INTERPOLATION MAP / Lionel Bergeret, Safecast / CC BY-NC
One week after the nuclear disaster at the Fukushima Diachi plant in March, the Safecast project was born to respond to the information needs of Japanese citizens regarding radiation levels in their environment. Safecast, then known as RDTN.org, started a campaign on Kickstarter “to provide an aggregate feed of nuclear radiation data from governmental, non-governmental and citizen-scientist sources.” All radiation data collected via the project would be dedicated to the public domain using CC0, “available to everyone, including scientists and nuclear experts who can provide context for lay people.” Since then, more than 1.25 million data points have been collected and shared; Safecast has been featured on PBS Newshour; and the project aims to expand its scope to mapping the rest of the world.
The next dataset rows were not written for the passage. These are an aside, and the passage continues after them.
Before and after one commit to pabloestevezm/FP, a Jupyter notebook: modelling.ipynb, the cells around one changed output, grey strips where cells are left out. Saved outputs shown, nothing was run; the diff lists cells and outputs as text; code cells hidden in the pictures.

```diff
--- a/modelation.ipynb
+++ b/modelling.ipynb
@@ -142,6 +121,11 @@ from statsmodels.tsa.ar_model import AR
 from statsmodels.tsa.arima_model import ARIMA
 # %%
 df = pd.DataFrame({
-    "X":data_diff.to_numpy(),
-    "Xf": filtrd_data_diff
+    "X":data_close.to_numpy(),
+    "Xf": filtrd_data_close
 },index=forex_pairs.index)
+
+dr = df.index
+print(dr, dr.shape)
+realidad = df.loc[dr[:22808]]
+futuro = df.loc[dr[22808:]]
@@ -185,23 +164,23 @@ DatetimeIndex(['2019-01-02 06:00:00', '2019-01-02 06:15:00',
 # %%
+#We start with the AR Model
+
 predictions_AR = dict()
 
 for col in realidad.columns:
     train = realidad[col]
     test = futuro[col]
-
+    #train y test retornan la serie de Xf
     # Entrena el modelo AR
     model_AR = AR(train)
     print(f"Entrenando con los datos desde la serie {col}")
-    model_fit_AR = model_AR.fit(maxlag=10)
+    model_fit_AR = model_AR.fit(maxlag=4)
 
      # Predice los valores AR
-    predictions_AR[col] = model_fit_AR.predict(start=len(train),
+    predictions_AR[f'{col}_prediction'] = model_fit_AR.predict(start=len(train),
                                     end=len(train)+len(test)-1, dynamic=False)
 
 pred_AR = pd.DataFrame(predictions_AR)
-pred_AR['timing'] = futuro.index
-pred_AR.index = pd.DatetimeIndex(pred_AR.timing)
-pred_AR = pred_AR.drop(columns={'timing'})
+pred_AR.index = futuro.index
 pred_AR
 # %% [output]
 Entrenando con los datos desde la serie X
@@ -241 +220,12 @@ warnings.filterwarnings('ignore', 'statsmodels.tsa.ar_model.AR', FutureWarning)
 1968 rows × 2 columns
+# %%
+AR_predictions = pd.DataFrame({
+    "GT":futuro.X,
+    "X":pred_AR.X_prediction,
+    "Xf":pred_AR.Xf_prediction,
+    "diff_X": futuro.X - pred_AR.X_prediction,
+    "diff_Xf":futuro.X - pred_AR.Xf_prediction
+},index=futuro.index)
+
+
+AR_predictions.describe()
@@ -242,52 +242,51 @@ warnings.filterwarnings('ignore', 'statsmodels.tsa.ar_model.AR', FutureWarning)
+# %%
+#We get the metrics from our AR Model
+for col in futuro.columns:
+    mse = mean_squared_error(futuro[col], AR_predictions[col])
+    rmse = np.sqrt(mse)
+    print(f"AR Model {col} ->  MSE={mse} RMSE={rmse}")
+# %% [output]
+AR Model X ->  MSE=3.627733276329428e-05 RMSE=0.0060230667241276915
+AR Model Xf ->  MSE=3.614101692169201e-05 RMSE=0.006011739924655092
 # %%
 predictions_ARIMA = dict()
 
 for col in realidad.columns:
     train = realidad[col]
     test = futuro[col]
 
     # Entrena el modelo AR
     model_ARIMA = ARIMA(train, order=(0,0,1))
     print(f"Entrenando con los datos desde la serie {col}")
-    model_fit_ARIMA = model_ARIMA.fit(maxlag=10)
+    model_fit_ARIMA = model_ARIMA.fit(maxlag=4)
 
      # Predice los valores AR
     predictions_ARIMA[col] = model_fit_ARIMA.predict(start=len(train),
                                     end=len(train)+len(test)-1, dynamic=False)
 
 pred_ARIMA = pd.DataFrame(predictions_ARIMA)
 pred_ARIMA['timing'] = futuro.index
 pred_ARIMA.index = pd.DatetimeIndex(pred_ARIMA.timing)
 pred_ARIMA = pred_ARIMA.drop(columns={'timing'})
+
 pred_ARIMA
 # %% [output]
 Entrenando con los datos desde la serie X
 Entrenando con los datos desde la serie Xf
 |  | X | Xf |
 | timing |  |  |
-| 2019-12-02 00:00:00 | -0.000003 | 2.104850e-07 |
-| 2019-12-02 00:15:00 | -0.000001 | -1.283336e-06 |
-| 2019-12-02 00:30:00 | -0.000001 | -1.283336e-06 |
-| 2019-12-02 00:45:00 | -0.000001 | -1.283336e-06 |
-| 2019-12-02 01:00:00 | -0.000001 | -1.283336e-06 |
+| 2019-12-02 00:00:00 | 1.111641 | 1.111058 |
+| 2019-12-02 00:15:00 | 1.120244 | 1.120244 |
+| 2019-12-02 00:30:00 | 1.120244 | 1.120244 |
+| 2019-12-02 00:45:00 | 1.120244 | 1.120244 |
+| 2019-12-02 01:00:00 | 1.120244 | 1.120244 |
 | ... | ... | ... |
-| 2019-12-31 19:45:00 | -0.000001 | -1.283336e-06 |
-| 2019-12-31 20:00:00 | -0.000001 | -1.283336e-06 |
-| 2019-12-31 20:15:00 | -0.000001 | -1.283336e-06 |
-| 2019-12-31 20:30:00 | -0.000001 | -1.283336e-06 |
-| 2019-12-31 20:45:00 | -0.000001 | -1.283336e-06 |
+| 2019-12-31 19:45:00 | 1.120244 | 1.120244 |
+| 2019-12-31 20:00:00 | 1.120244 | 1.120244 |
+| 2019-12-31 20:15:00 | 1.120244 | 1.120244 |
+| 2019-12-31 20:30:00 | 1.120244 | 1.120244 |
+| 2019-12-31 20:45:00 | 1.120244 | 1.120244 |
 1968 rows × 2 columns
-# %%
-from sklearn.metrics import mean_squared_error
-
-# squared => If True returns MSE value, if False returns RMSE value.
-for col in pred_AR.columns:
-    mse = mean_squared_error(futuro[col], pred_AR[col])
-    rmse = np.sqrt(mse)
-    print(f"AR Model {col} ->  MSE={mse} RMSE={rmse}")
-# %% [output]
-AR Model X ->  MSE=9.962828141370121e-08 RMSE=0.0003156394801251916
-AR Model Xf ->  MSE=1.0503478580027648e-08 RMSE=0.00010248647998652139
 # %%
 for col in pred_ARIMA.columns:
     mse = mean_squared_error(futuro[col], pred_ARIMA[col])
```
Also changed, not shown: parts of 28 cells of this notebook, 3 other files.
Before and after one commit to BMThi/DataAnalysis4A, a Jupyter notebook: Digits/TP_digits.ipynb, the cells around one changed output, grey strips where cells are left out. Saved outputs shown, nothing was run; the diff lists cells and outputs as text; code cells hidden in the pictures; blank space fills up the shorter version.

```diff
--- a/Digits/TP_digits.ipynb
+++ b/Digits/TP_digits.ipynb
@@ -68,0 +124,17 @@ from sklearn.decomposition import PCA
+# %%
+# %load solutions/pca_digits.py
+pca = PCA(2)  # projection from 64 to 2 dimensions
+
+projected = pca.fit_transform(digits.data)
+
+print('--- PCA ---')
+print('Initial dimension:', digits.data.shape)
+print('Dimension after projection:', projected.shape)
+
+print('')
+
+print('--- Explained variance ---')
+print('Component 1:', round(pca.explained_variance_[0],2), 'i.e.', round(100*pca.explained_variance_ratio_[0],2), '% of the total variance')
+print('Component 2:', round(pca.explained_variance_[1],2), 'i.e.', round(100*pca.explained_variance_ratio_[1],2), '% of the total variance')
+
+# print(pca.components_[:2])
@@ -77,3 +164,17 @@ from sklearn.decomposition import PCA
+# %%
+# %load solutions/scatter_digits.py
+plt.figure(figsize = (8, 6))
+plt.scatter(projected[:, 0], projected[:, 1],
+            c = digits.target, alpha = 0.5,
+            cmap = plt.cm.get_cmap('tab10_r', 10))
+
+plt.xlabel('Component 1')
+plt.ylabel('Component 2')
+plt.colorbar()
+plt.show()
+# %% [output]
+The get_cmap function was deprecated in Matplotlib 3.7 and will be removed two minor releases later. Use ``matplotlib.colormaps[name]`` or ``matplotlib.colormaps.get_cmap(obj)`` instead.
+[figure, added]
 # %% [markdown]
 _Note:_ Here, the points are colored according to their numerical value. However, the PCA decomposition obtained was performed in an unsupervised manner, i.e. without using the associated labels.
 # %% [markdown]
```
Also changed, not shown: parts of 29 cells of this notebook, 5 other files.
“Safecast supports the idea that more data – freely available data – is better. Our goal is not to single out any individual source of data as untrustworthy, but rather to contribute to the existing measurement data and make it more robust. Multiple sources of data are always better and more accurate when aggregated.
While Japan and radiation is the primary focus of the moment, this work has made us aware of a need for more environmental data on a global level and the longterm work that Safecast engages in will address these needs. Safecast is based in the US but is currently focused on outreach efforts in Japan. Our team includes contributors from around the world.”
To learn more, visit http://safecast.org. All raw data from the project is available for re-use via the CC0 public domain dedication, while other website content (such as photos and text) are available under CC BY-NC.